Before-and-after change data

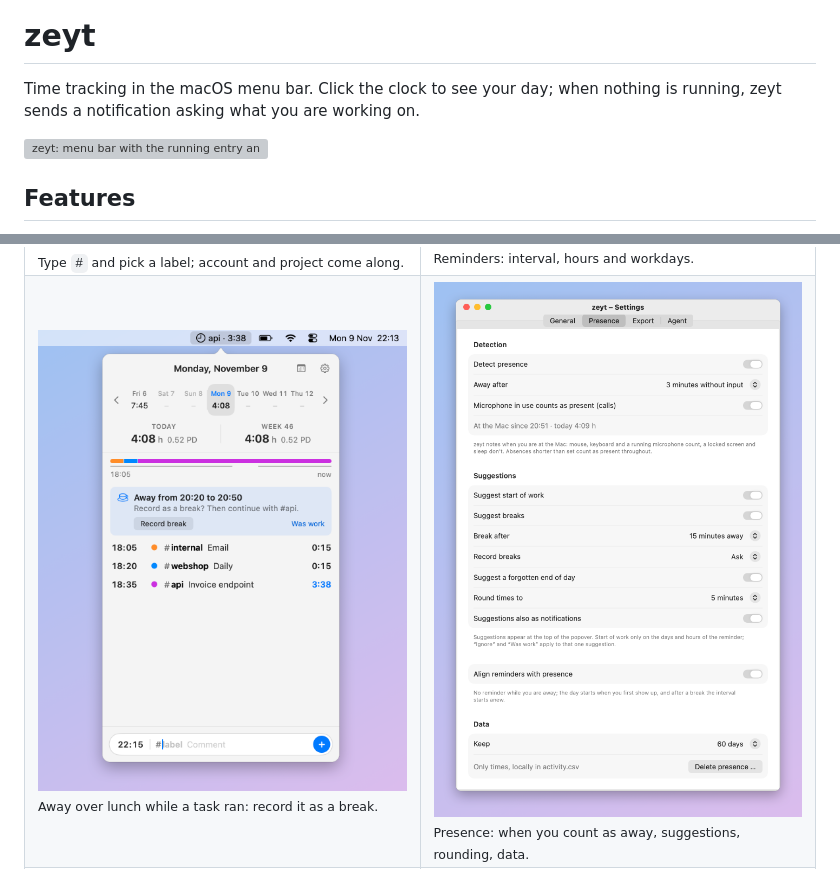
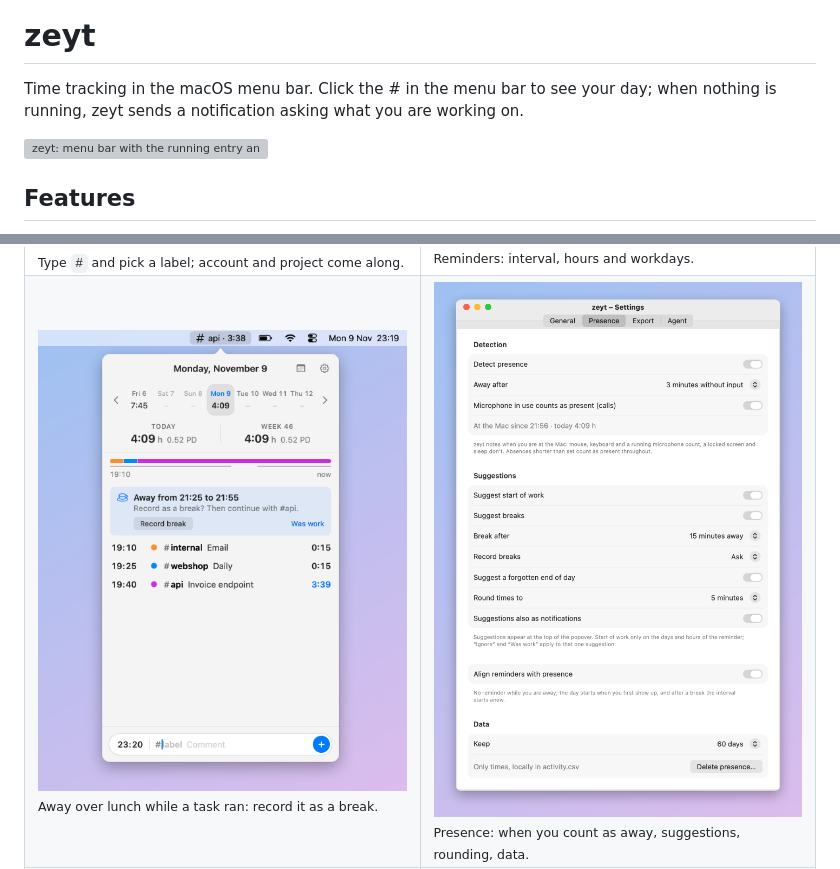
Before and after one commit to oberbichler/zeyt, a Markdown page: README.md, 2 parts joined by grey strips. Drawn GitHub-style; pictures changed too: docs/presence.png, docs/proposal.png; grey boxes are pictures that could not be loaded.

```diff
--- a/README.md
+++ b/README.md
@@ -2,7 +2,7 @@
 
 # zeyt
 
-Time tracking in the macOS menu bar. Click the clock to see your day; when nothing is running,
+Time tracking in the macOS menu bar. Click the # in the menu bar to see your day; when nothing is running,
 zeyt sends a notification asking what you are working on.
 
 <picture>
```
Also changed, not shown: CLAUDE.md (+1 -1 lines), docs/entry.png, docs/labels.png, 4 other files.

Work request - For every line in the data above that has the string "README", return that line.

Solved exercise -
Before and after one commit to oberbichler/zeyt, a Markdown page: README.md, 2 parts joined by grey strips. Drawn GitHub-style; pictures changed too: docs/presence.png, docs/proposal.png; grey boxes are pictures that could not be loaded.
--- a/README.md
+++ b/README.md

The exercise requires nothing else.